The Duncan manifesto
We could all benefit from electing more MPs with financial acumen.
That is my conclusion after an election campaign that must have sent many chartered accountants reaching for the valium as we plumbed new depths of uncosted promises and unexplained policies.
Diane Abbott MP was bottom of the class with her confusion over the cost of 10,000 new police officers. She suggested the bill would be £300,000 a year – £30 for each recruit.
Vince Cable struggled with his numbers on public pay in a manner that would have embarrassed the most junior trainee in accounts.
The Conservatives published a virtually uncosted manifesto and the Scottish Nationalists had their less than glorious moments, too.
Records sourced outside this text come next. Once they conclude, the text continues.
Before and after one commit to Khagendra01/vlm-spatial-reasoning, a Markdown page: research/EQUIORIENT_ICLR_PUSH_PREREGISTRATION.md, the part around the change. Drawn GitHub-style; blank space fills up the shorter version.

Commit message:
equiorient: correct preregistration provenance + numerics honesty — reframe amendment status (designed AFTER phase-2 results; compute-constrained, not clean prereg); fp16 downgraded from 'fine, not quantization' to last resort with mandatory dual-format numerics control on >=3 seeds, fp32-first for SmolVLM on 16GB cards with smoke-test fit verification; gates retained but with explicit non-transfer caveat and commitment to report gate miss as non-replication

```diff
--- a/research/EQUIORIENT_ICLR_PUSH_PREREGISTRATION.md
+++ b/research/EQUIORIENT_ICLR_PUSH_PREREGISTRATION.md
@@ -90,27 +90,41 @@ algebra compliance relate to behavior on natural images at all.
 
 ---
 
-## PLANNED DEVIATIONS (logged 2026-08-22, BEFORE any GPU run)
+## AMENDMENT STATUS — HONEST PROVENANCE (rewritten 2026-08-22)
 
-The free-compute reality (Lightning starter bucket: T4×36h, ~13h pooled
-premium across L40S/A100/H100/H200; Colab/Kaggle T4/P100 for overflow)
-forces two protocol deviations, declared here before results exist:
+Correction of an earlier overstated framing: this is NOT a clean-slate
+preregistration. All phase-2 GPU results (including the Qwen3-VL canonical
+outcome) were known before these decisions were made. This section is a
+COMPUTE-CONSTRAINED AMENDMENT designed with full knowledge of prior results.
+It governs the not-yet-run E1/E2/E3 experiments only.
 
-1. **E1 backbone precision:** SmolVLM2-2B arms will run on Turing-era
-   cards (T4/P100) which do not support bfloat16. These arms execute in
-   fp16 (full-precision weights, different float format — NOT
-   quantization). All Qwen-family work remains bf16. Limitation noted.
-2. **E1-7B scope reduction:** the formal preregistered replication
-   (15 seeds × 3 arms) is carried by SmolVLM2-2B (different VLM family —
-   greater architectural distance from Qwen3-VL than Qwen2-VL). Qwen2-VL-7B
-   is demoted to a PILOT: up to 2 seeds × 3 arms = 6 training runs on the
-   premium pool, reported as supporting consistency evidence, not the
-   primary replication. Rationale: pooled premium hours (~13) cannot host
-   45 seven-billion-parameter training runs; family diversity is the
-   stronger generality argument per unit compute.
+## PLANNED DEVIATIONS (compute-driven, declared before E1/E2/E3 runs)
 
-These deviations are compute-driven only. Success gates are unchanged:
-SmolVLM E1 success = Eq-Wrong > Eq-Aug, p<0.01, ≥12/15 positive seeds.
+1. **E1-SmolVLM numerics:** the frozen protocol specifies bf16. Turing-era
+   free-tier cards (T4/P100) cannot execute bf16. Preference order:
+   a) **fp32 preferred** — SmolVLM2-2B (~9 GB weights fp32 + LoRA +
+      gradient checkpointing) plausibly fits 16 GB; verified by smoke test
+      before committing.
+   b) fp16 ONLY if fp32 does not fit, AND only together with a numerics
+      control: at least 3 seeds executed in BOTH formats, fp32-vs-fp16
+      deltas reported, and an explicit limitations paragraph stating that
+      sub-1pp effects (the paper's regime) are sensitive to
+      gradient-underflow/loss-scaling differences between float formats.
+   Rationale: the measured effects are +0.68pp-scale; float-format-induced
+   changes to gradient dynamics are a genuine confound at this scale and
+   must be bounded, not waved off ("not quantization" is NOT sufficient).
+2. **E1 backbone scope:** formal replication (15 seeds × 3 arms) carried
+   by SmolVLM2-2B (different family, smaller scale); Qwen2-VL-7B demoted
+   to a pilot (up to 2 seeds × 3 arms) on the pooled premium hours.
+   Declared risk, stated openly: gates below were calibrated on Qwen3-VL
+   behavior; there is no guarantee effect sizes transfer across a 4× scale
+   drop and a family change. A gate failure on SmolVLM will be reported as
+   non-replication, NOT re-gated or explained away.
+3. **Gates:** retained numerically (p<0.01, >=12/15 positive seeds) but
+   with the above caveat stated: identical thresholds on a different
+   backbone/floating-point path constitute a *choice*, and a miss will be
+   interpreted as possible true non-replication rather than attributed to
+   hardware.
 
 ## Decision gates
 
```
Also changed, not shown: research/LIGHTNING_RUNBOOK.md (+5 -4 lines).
I recently stumbled upon a dusty tome in my garage that charts the history of political blunders through the years. At the heart of every misjudgment lay unrealistic assumptions and a lack of scepticism around their numbers. Some only cost the public purse hundreds of millions. Many cost the nation billions. Nearly all paid a heavy political price.
So, which would top the charts? The Suez Crisis would certainly be up there. The failed British action in Egypt heralded what some historians regard as the end of Britain’s role as a world superpower.
As a new intake of parliamentarians heads for the green benches, what can they learn from the failures of the past?
Learning from the past
As Baroness Shirley Williams put it: “The cost of such blunders comes not only in billions of pounds wasted but in the enormous amounts of damage caused to public confidence. The lessons are clear. Don’t shuffle ministers every few months. Give parliament time to make legislation effective and understandable. Above all, listen and deliberate.”
Most of our new MPs will not have benefited from a career in business and finance. Their background has been as professional politicians – former councillors, researchers or political advisers. They and many of their colleagues need to better understand financial and economic issues. ICAS will help them through our work with the Industry and Parliament Trust.
There also needs to be a focus on improving scrutiny of legislation in parliamentary committees, with increased emphasis on the expert witness. ICAS will help there too. Post-legislative reviews should also be introduced. Parliament should undo what’s done if the promised costs and benefits do not materialise.
The powers, scope and resources of the National Audit Office and Audit Scotland should also continue to be enhanced. Their greater financial scrutiny can only be for the common good.
Perhaps it is even time to introduce an independent body into our election process to provide impartial scrutiny of financial promises and pledges made in party manifestos. That might focus more political attention on the detail, better serve the public interest and lower the blood pressure of some CAs as Britain goes to the polls.
This article was first featured in the June 2017 edition of CA magazine